In what the researchers describe as a ‘brief review’ of the literature, they describe particular studies on homebirth that have mixed findings. One UK study was reported as finding women on their second or more birth with a planned home birth experienced fewer ‘interventions’ than those planning birth in an obstetric unit, with no impact on outcomes for the baby around the time of the birth. A reported limitation of this study was that it may have been underpowered to detect major disease.
They also describe a study that showed significantly worse outcomes for the baby in home births – pooled findings (a meta-analysis) from 12 studies and 500,000 planned homebirths showed newborn death tripled.
The researchers also look at the ethical and moral obligations of mothers and professionals around birthing. They make the point that death of the mother or child during childbirth (which is rare), must be recorded, but that if the baby is injured during childbirth, the full extent of the harm is often not obvious until years later.
They say that choices by mothers and professionals that raise the chances of long-term disability for the child involves harm to people that will exist and that this is morally relevant harm.
They make the case that the benefits to the mother who chooses to home birth are outweighed by the potential risk of long-term disability to the child. And placing your own needs over the long-term safety of your child could be, in their opinion, an example of unethical behaviour.
Laws around home birthing are also described in the review.
This narrative review has looked at the risks of homebirth and future risk to the child.
The review has been written by two experts in the field and may not represent the opinions of other experts.
This research was not a systematic review and as the methods used by the researchers for gathering studies that looked at homebirths are not reported, it is unclear if the researchers have captured all of the relevant literature on this topic. Also, they may have selectively chosen to showcase studies that supported their argument. So, the studies presented may provide a biased view of the topic.
That said, and despite the researchers arguing that homebirth should not be recommended by professionals, they do recognise that most women will deliver at home with good outcomes for both the mother and child. Current estimates suggest that in the UK, having a first baby at home slightly increases the risk of a poor outcome for the baby, including death and complications that may result in long-term health problems (from five poor outcomes in 1,000 for a hospital birth to nine in 1,000 – almost 1% – for a home birth). For low risk women having a second of subsequent baby home birth does not increase the risk (3 poor outcomes per 1000 births for hospital births and 2 per 1000 births for home births).

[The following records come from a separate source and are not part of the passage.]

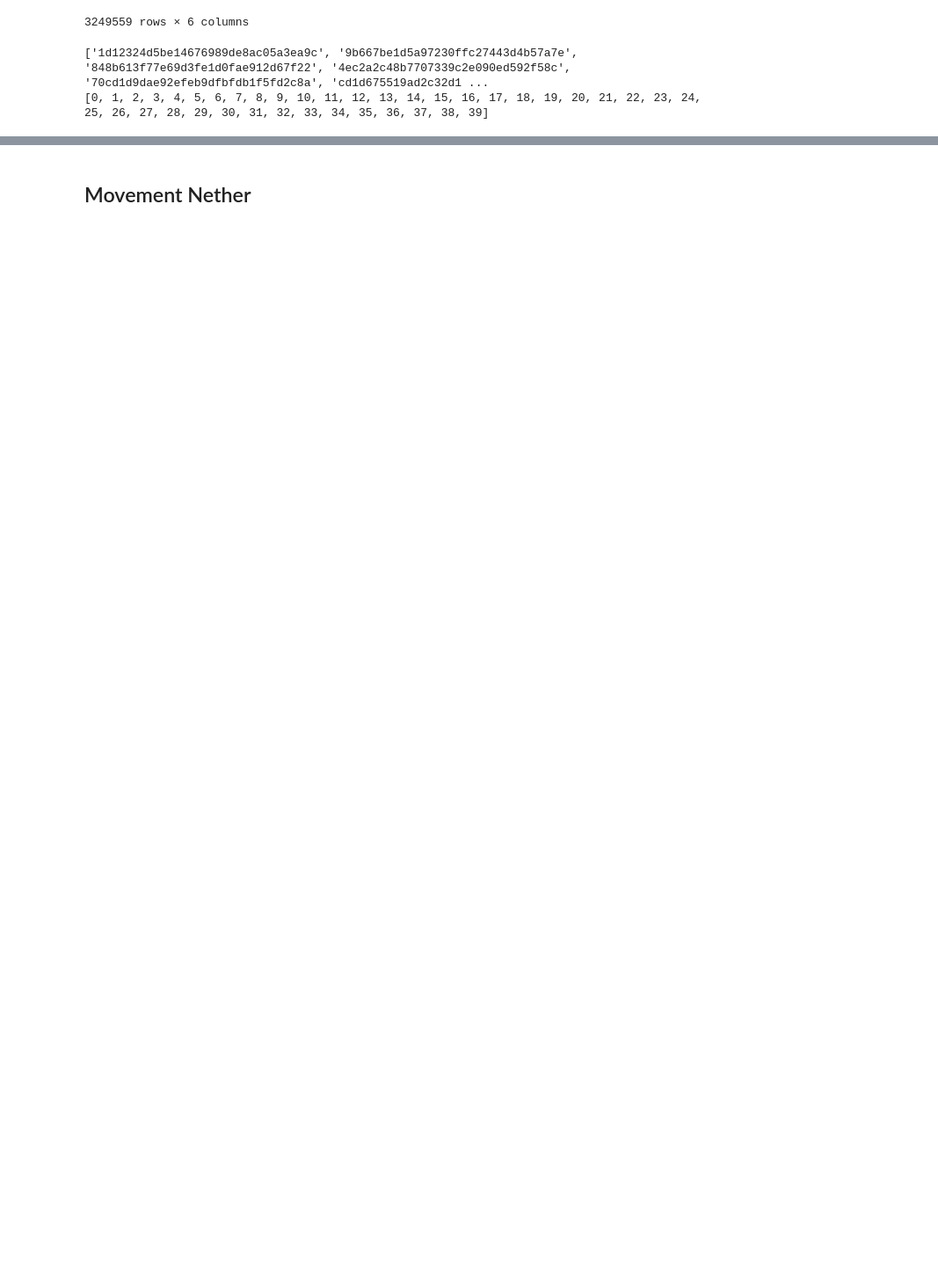
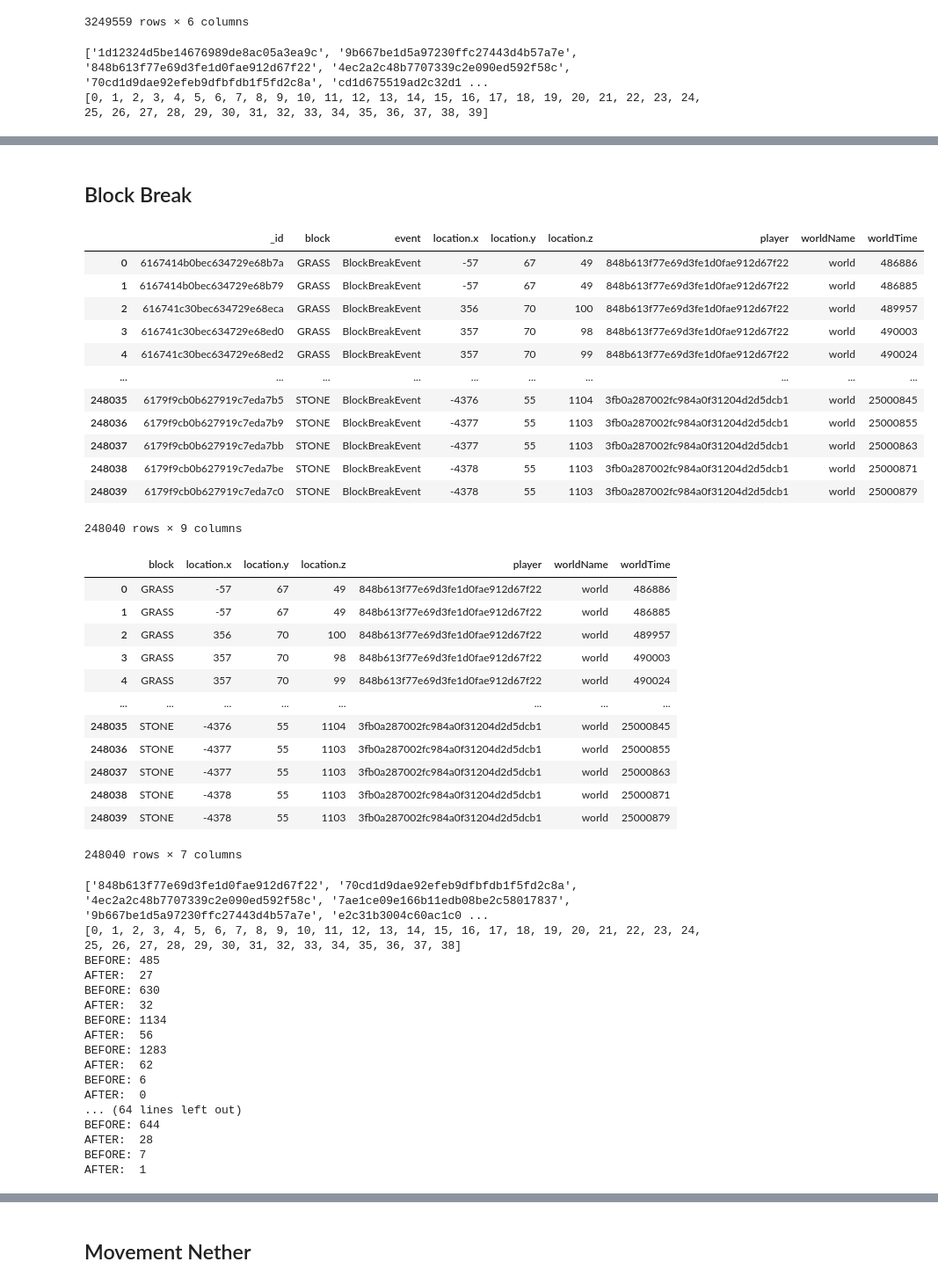
Before and after one commit to austinconnor/MinecraftCollab, a Jupyter notebook: src/python/player_move_reformat.ipynb, the cells around one changed output, grey strips where cells are left out. Shown at 88% size. Saved outputs shown, nothing was run; the diff lists cells and outputs as text; code cells hidden in the pictures; blank space fills up the shorter version.

```diff
--- a/src/python/player_move_reformat.ipynb
+++ b/src/python/player_move_reformat.ipynb
@@ -32,7 +32,7 @@ def process_data(world, event):
 
     return (event_df, unique_players)
 # %%
-def make_csv(move, players, world):
+def make_csv_large(move, players, world, folder):
     for player in players:
         df = move[move['player'] == player]
         print('BEFORE: ' + str(len(df)))
@@ -42,6 +42,6 @@ def make_csv(move, players, world):
         df = df[df.index % 20 == 0]
         print('AFTER: ', str(len(df)))
 
-        filepath = '../../public/data/' + world + "/"
-        filename = filepath + str(player) + '_move.csv'
+        filepath = '../../public/data/' + world + "/" + folder + "/"
+        filename = filepath + str(player) + '_' + folder + '.csv'
         df.to_csv(filename, index=False)
@@ -100,0 +129,49 @@ AFTER:  14
+# %% [markdown]
+## Block Break
+# %%
+(df, unique_players) = process_data('overworld', 'BlockBreakEvent')
+make_csv_large(df, unique_players, 'overworld', 'block_break')
+# %% [output]
+|  | _id | block | event | location.x | location.y | location.z | player | worldName | worldTime |
+| 0 | 6167414b0bec634729e68b7a | GRASS | BlockBreakEvent | -57 | 67 | 49 | 848b613f77e69d3fe1d0fae912d67f22 | world | 486886 |
+| 1 | 6167414b0bec634729e68b79 | GRASS | BlockBreakEvent | -57 | 67 | 49 | 848b613f77e69d3fe1d0fae912d67f22 | world | 486885 |
+| 2 | 616741c30bec634729e68eca | GRASS | BlockBreakEvent | 356 | 70 | 100 | 848b613f77e69d3fe1d0fae912d67f22 | world | 489957 |
+| 3 | 616741c30bec634729e68ed0 | GRASS | BlockBreakEvent | 357 | 70 | 98 | 848b613f77e69d3fe1d0fae912d67f22 | world | 490003 |
+| 4 | 616741c30bec634729e68ed2 | GRASS | BlockBreakEvent | 357 | 70 | 99 | 848b613f77e69d3fe1d0fae912d67f22 | world | 490024 |
+| ... | ... | ... | ... | ... | ... | ... | ... | ... | ... |
+| 248035 | 6179f9cb0b627919c7eda7b5 | STONE | BlockBreakEvent | -4376 | 55 | 1104 | 3fb0a287002fc984a0f31204d2d5dcb1 | world | 25000845 |
+| 248036 | 6179f9cb0b627919c7eda7b9 | STONE | BlockBreakEvent | -4377 | 55 | 1103 | 3fb0a287002fc984a0f31204d2d5dcb1 | world | 25000855 |
+| 248037 | 6179f9cb0b627919c7eda7bb | STONE | BlockBreakEvent | -4377 | 55 | 1103 | 3fb0a287002fc984a0f31204d2d5dcb1 | world | 25000863 |
+| 248038 | 6179f9cb0b627919c7eda7be | STONE | BlockBreakEvent | -4378 | 55 | 1103 | 3fb0a287002fc984a0f31204d2d5dcb1 | world | 25000871 |
+| 248039 | 6179f9cb0b627919c7eda7c0 | STONE | BlockBreakEvent | -4378 | 55 | 1103 | 3fb0a287002fc984a0f31204d2d5dcb1 | world | 25000879 |
+248040 rows × 9 columns
+|  | block | location.x | location.y | location.z | player | worldName | worldTime |
+| 0 | GRASS | -57 | 67 | 49 | 848b613f77e69d3fe1d0fae912d67f22 | world | 486886 |
+| 1 | GRASS | -57 | 67 | 49 | 848b613f77e69d3fe1d0fae912d67f22 | world | 486885 |
+| 2 | GRASS | 356 | 70 | 100 | 848b613f77e69d3fe1d0fae912d67f22 | world | 489957 |
+| 3 | GRASS | 357 | 70 | 98 | 848b613f77e69d3fe1d0fae912d67f22 | world | 490003 |
+| 4 | GRASS | 357 | 70 | 99 | 848b613f77e69d3fe1d0fae912d67f22 | world | 490024 |
+| ... | ... | ... | ... | ... | ... | ... | ... |
+| 248035 | STONE | -4376 | 55 | 1104 | 3fb0a287002fc984a0f31204d2d5dcb1 | world | 25000845 |
+| 248036 | STONE | -4377 | 55 | 1103 | 3fb0a287002fc984a0f31204d2d5dcb1 | world | 25000855 |
+| 248037 | STONE | -4377 | 55 | 1103 | 3fb0a287002fc984a0f31204d2d5dcb1 | world | 25000863 |
+| 248038 | STONE | -4378 | 55 | 1103 | 3fb0a287002fc984a0f31204d2d5dcb1 | world | 25000871 |
+| 248039 | STONE | -4378 | 55 | 1103 | 3fb0a287002fc984a0f31204d2d5dcb1 | world | 25000879 |
+248040 rows × 7 columns
+['848b613f77e69d3fe1d0fae912d67f22', '70cd1d9dae92efeb9dfbfdb1f5fd2c8a', '4ec2a2c48b7707339c2e090ed592f58c', '7ae1ce09e166b11edb08be2c58017837', '9b667be1d5a97230ffc27443d4b57a7e', 'e2c31b3004c60ac1c0 ...
+[0, 1, 2, 3, 4, 5, 6, 7, 8, 9, 10, 11, 12, 13, 14, 15, 16, 17, 18, 19, 20, 21, 22, 23, 24, 25, 26, 27, 28, 29, 30, 31, 32, 33, 34, 35, 36, 37, 38]
+BEFORE: 485
+AFTER:  27
+BEFORE: 630
+AFTER:  32
+BEFORE: 1134
+AFTER:  56
+BEFORE: 1283
+AFTER:  62
+BEFORE: 6
+AFTER:  0
+... (64 lines left out)
+BEFORE: 644
+AFTER:  28
+BEFORE: 7
+AFTER:  1
```
Also changed, not shown: parts of 29 cells of this notebook, 4 other files.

A case could be made that rather than discouraging home births, we should instead be improving the levels of support to women who choose to home birth and so reduce the risk of complications. However, in cash-strapped times there are always going to be competing priorities.